## The task:
Search the entries below for "schedules". Report each line where it occurs.

## Supplied records:
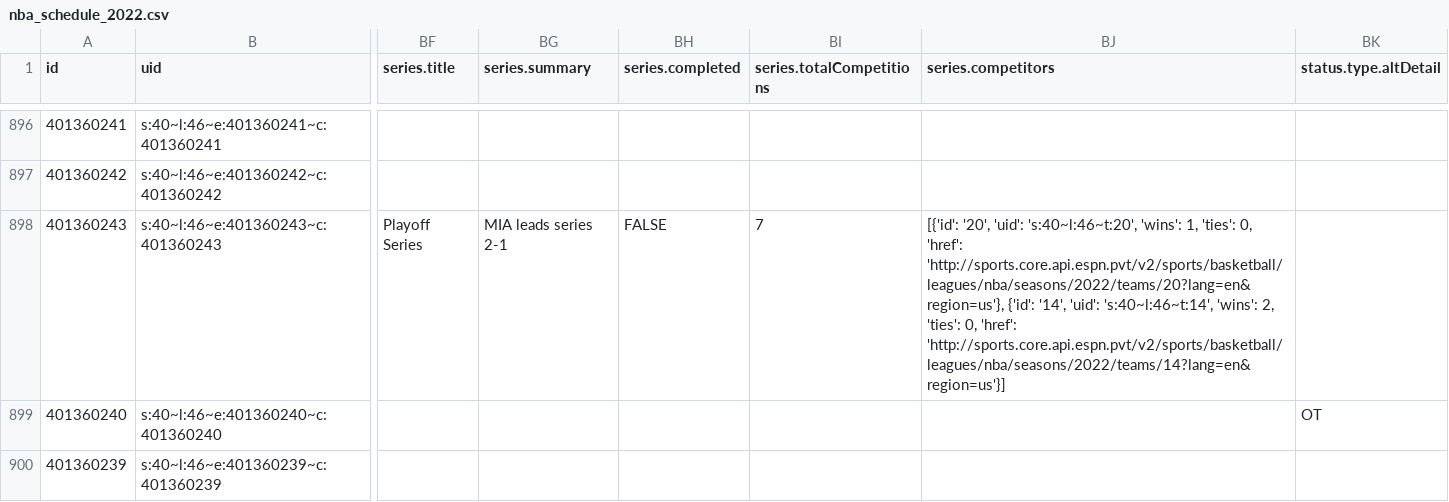
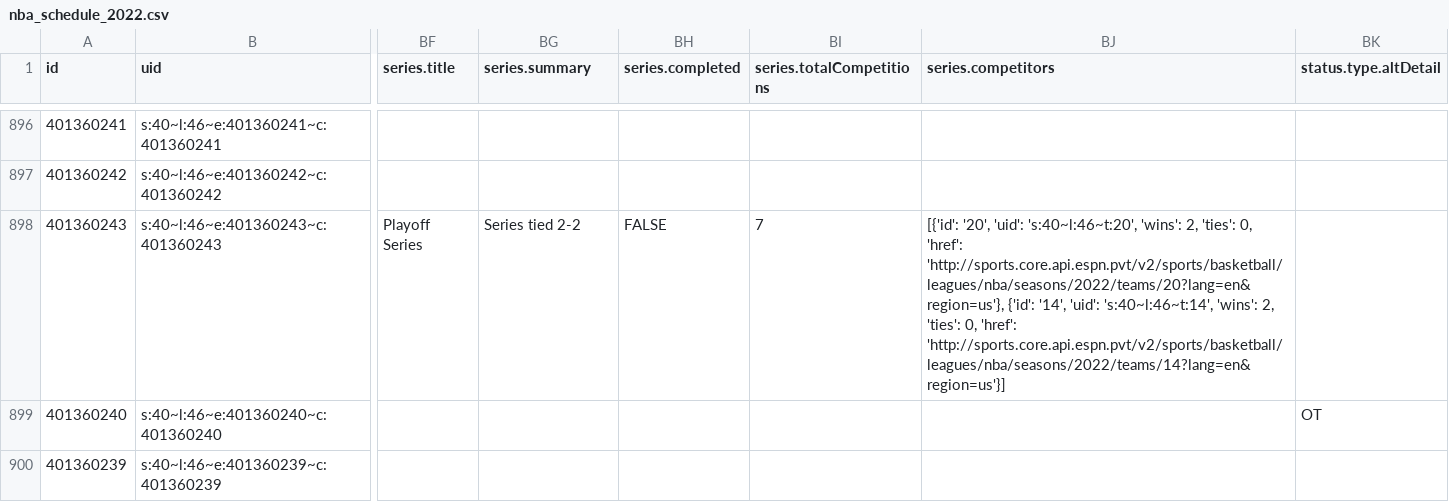
Before and after one commit to sportsdataverse/hoopR-data, a CSV file: nba/schedules/csv/nba_schedule_2022.csv, drawn as a sheet; only a part is shown, gaps mark what is left out; the diff covers the shown part only; the diff names each change by its address in the sheet, - before the commit and + after, or states it on an @@ line.

```diff
--- a/nba/schedules/csv/nba_schedule_2022.csv
+++ b/nba/schedules/csv/nba_schedule_2022.csv
-BG898 (series.summary): MIA leads series 2-1
+BG898 (series.summary): Series tied 2-2
-BJ898 (series.competitors): …'s:40~l:46~t:20', 'wins': 1, 'ties': 0,…
+BJ898 (series.competitors): …'s:40~l:46~t:20', 'wins': 2, 'ties': 0,…
```
Also changed, not shown: 1 added row, 1 removed row and 27 edited cells elsewhere in this file, 32 other files.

## Written response:
Before and after one commit to sportsdataverse/hoopR-data, a CSV file: nba/schedules/csv/nba_schedule_2022.csv, drawn as a sheet; only a part is shown, gaps mark what is left out; the diff covers the shown part only; the diff names each change by its address in the sheet, - before the commit and + after, or states it on an @@ line.
--- a/nba/schedules/csv/nba_schedule_2022.csv
+++ b/nba/schedules/csv/nba_schedule_2022.csv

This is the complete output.